Science Update
June 23, 2006

Behaviors, Not ADHD Diagnosis, Predict Adolescents’ Initial Substance Use

A small NIH-funded study that followed 12-to 14-year olds over four years suggests that specific behaviors can help predict which youth will begin to use tobacco, alcohol, or marijuana. Monique Ernst, M.D., Ph.D., of the NIMH Mood and Anxiety Disorders Program, and colleagues at the National Institute on Drug Abuse reported in the June issue of Pediatrics that aggression in early adolescence predicted initiation of tobacco and marijuana use, while impulsivity predicted initiation of alcohol use. More aggression predicted initiation and use of more substances. However, diagnoses of attention-deficit/hyperactivity disorder (ADHD), with or without conduct disorder, or of ADHD with anxiety and depression did not predict which of the youth would begin to use substances.
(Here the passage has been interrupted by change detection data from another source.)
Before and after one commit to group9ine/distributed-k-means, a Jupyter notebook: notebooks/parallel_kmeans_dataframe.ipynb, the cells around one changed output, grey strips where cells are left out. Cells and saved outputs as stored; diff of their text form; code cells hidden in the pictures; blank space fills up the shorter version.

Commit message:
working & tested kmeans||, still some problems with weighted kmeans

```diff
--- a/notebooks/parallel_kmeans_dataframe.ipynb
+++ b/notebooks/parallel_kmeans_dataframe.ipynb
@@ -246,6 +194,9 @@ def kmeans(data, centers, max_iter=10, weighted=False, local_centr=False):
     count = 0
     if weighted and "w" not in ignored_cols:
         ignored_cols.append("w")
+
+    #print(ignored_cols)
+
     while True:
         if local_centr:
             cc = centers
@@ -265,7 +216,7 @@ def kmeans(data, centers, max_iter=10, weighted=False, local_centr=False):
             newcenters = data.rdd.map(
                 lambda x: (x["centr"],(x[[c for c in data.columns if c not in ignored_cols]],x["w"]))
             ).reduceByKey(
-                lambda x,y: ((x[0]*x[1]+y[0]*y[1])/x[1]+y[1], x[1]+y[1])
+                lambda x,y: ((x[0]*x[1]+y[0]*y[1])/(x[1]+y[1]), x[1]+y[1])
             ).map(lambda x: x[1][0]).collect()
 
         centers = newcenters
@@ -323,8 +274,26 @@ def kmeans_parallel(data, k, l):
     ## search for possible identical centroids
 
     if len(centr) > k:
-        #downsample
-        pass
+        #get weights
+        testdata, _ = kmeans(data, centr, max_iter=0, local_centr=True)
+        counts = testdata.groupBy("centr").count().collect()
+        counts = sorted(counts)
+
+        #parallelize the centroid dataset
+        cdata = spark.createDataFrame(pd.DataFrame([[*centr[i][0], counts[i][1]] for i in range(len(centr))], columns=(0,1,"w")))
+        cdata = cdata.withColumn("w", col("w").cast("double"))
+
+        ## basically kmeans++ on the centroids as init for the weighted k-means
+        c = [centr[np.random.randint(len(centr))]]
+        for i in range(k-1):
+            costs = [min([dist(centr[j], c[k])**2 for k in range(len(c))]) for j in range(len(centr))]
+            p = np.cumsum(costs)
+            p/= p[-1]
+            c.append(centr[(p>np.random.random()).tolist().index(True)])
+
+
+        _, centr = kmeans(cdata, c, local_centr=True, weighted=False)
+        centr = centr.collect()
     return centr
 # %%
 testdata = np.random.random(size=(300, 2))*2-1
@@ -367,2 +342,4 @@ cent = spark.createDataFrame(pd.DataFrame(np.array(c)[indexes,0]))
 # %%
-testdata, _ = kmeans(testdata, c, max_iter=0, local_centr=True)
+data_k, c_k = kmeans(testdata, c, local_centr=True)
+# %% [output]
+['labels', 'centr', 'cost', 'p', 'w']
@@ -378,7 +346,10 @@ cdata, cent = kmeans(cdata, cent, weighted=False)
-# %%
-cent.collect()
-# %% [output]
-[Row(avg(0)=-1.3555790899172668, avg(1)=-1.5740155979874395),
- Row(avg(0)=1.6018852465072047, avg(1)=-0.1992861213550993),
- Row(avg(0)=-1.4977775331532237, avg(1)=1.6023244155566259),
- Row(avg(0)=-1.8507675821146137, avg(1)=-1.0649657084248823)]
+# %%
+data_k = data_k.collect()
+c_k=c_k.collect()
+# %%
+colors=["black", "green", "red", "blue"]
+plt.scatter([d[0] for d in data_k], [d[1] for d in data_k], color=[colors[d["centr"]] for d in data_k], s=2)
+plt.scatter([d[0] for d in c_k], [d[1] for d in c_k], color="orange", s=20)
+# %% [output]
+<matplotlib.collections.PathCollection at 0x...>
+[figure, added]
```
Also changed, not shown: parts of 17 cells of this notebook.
The distinction may help pediatricians and others to better focus prevention efforts on the adolescents who are most vulnerable to substance use.

Most studies of this age group have focused on substance use, abuse, and dependence already in progress. This study instead examined 78 adolescents before they had used any substances and followed them for four years, providing a window on risk and opportunities for prevention.

Ernst M, Luckenbaugh DA, Moolchan ET, Leff MK, Allen R, Eshel N, London ED, Kimes A. Behavioral predictors of substance-use initiation in adolescents with and without attention-deficit/hyperactivity disorder. Pediatrics. 2006 Jun;117(6):2030-9.